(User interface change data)
------------------------------------------------------------------------

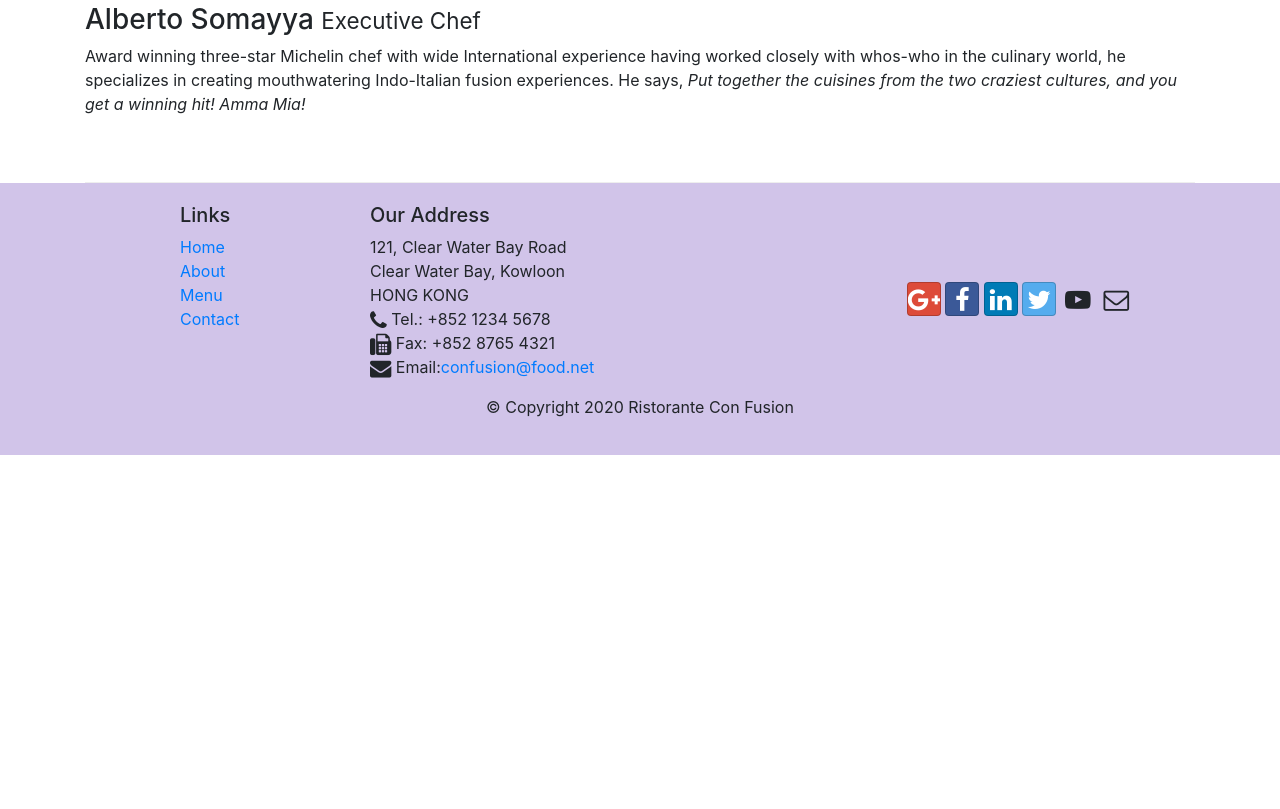
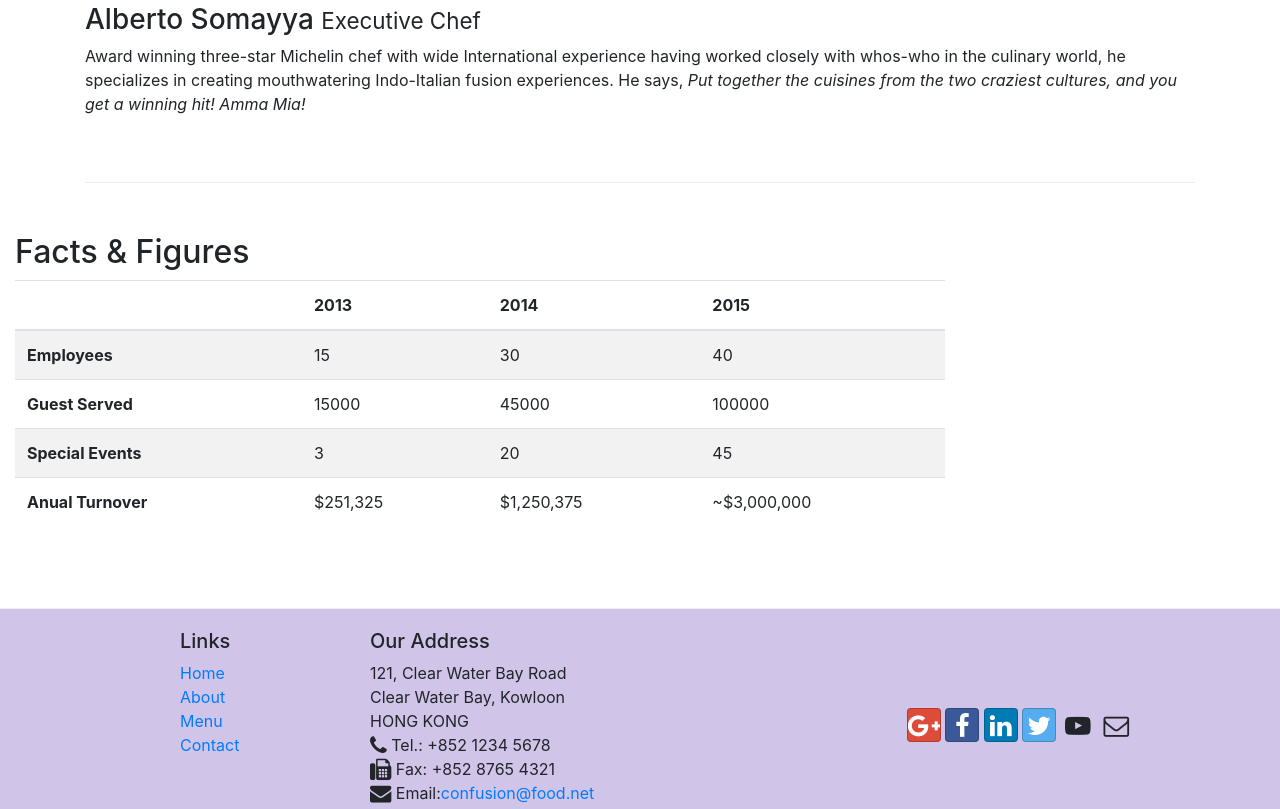
Before and after one commit to 3scava1i3r/Bootstrap_project-1, a website: page aboutus.html in a window 1280 px wide. Shown: the part 1348-2157 px from the top of the page. Before the commit the page ends 1803 px from the top, so only its background shows below. Drawn offline with nearby package versions, Linux system fonts and the light colour scheme.

Commit message:
card and table in aboutus

```diff
--- a/aboutus.html
+++ b/aboutus.html
@@ -67,6 +67,21 @@
                 <p>The restaurant traces its humble beginnings to <em>The Frying Pan</em>, a successful chain started by our CEO, Mr. Peter Pan, that featured for the first time the world's best cuisines in a pan.</p>
               </div>
               <div class="col-12 col-sm-6">
+                <div class="card">
+                  <h3 class="card-header bg-primary text-white">Facts At a Glance</h3>
+                  <div class="card-body">
+                    <dl class="row">
+                      <dt class="col-6">Started</dt>
+                      <dd class="col-6"> 3 Feb 2013</dd>
+                      <dt class="col-6">Major Stake Holder</dt>
+                      <dd class="col-6"> HK Fine Inc.</dd>
+                      <dt class="col-6">Last Year turnover</dt>
+                      <dd class="col-6">$123,542,222</dd>
+                      <dt class="col-6">Employees</dt>
+                      <dd class="col-6">40</dd>
+                    </dl>
+                  </div>
+                </div>
               </div>
               </div>
         </div>
@@ -97,6 +112,54 @@
                 </div>
               </div>
             </div>
+
+            <div class="row row-content">
+                <div class="col-12 col-sm-9">
+                  <h2>Facts &amp; Figures</h2>
+                  <div class="table table-responsive">
+                    <table class="table table-striped">
+                      <thead class="thread-dark">
+                        <tr>
+                          <th>&nbsp;</th>
+                          <th>2013</th>
+                          <th>2014</th>
+                          <th>2015</th>
+                        </tr>
+                      </thead>
+                      <tbody>
+                        <tr>
+                          <th>Employees</th>
+                          <td>15</td>
+                          <td>30</td>
+                          <td>40</td>
+                        </tr>
+                        <tr>
+                          <th>Guest Served</th>
+                          <td>15000</td>
+                          <td>45000</td>
+                          <td>100000</td>
+                        </tr>
+                        <tr>
+                          <th>Special Events</th>
+                          <td>3</td>
+                          <td>20</td>
+                          <td>45</td>
+                        </tr>
+                        <tr>
+                          <th>Anual Turnover</th>
+                          <td>$251,325</td>
+                          <td>$1,250,375</td>
+                          <td>~$3,000,000</td>
+                        </tr>
+                      </tbody>
+                    </table>
+                  </div>
+                </div>
+                <div class="col-12 col-sm-3">
+
+                </div>
+            </div>
+
 
     <footer class="footer">
         <div class="container">
```
Also changed, not shown: index.html (+1 -1 lines).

------------------------------------------------------------------------

*TASK DETAILS*. Please find the lines in the data that contain the word "table" and copy them.

*FINISHED TASK*.
card and table in aboutus
+                  <div class="table table-responsive">
+                    <table class="table table-striped">
+                    </table>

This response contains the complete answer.